*** Material for this task ***

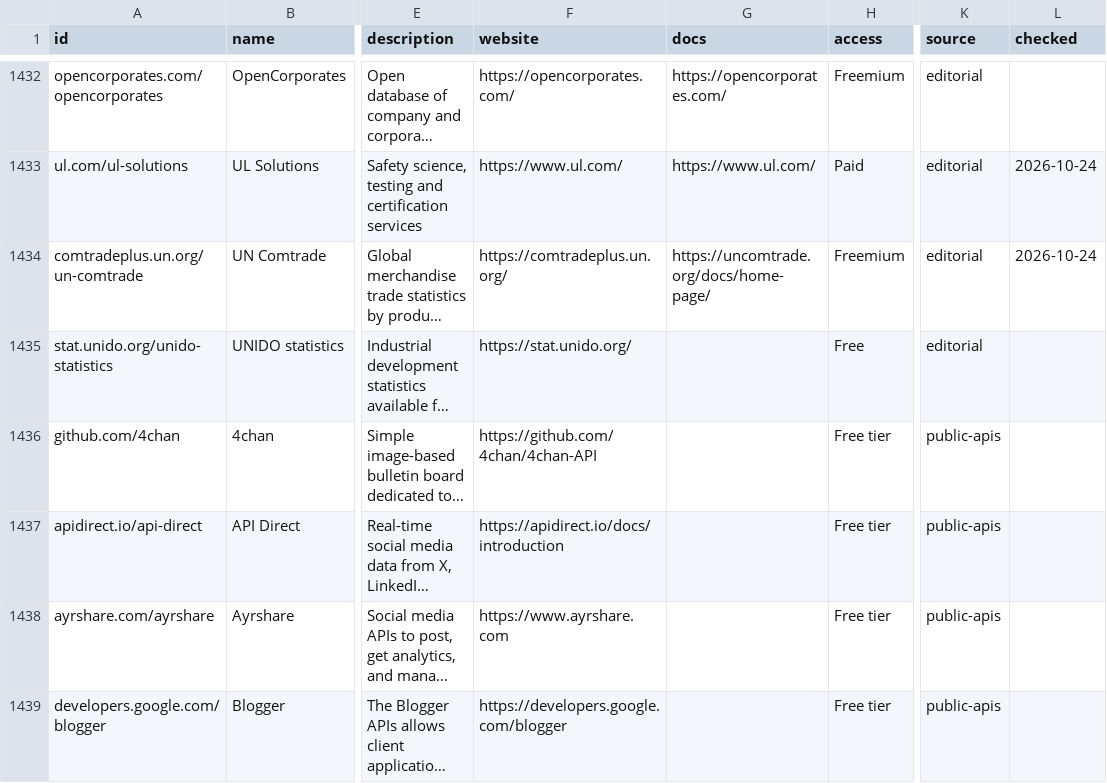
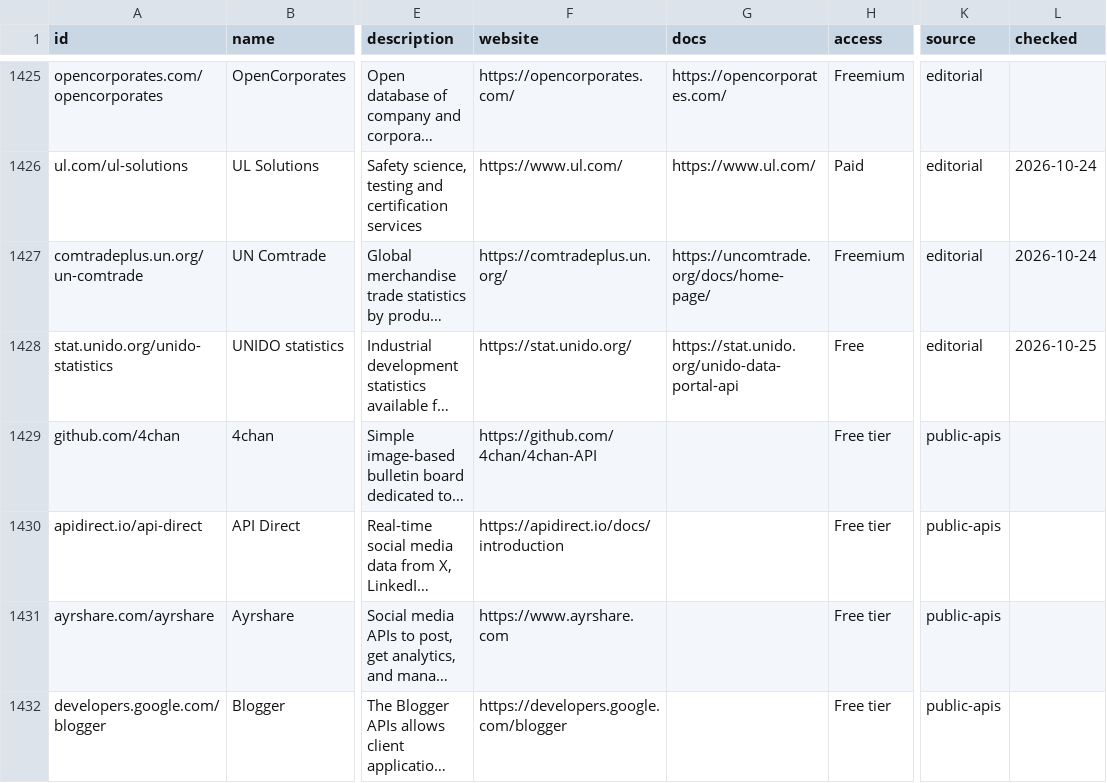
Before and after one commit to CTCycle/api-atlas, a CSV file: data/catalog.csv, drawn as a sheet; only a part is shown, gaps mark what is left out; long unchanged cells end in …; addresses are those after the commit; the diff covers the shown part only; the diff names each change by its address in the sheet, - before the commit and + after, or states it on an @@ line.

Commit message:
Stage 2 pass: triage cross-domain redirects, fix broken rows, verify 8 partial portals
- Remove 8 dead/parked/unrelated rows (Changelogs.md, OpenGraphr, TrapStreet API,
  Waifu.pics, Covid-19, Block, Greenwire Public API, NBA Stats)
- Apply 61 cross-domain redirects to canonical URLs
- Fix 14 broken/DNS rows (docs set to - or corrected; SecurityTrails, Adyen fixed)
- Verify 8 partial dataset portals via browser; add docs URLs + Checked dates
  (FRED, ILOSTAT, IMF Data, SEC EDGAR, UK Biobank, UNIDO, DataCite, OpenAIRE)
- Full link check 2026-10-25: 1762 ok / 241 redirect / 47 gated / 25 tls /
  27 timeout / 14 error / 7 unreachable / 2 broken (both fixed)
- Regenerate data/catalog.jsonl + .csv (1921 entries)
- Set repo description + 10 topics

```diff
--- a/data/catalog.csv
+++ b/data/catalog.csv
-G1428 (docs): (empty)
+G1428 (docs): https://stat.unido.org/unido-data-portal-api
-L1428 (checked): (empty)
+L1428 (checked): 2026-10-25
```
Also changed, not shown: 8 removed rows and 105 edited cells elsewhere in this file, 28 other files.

*** End of Material for this task ***

> _What the task asks_
Without including any pictures, output each entry above exactly as it appears.

> _Written answer_
Before and after one commit to CTCycle/api-atlas, a CSV file: data/catalog.csv, drawn as a sheet; only a part is shown, gaps mark what is left out; long unchanged cells end in …; addresses are those after the commit; the diff covers the shown part only; the diff names each change by its address in the sheet, - before the commit and + after, or states it on an @@ line.

Commit message:
Stage 2 pass: triage cross-domain redirects, fix broken rows, verify 8 partial portals
- Remove 8 dead/parked/unrelated rows (Changelogs.md, OpenGraphr, TrapStreet API,
  Waifu.pics, Covid-19, Block, Greenwire Public API, NBA Stats)
- Apply 61 cross-domain redirects to canonical URLs
- Fix 14 broken/DNS rows (docs set to - or corrected; SecurityTrails, Adyen fixed)
- Verify 8 partial dataset portals via browser; add docs URLs + Checked dates
  (FRED, ILOSTAT, IMF Data, SEC EDGAR, UK Biobank, UNIDO, DataCite, OpenAIRE)
- Full link check 2026-10-25: 1762 ok / 241 redirect / 47 gated / 25 tls /
  27 timeout / 14 error / 7 unreachable / 2 broken (both fixed)
- Regenerate data/catalog.jsonl + .csv (1921 entries)
- Set repo description + 10 topics

```diff
--- a/data/catalog.csv
+++ b/data/catalog.csv
-G1428 (docs): (empty)
+G1428 (docs): https://stat.unido.org/unido-data-portal-api
-L1428 (checked): (empty)
+L1428 (checked): 2026-10-25
```
Also changed, not shown: 8 removed rows and 105 edited cells elsewhere in this file, 28 other files.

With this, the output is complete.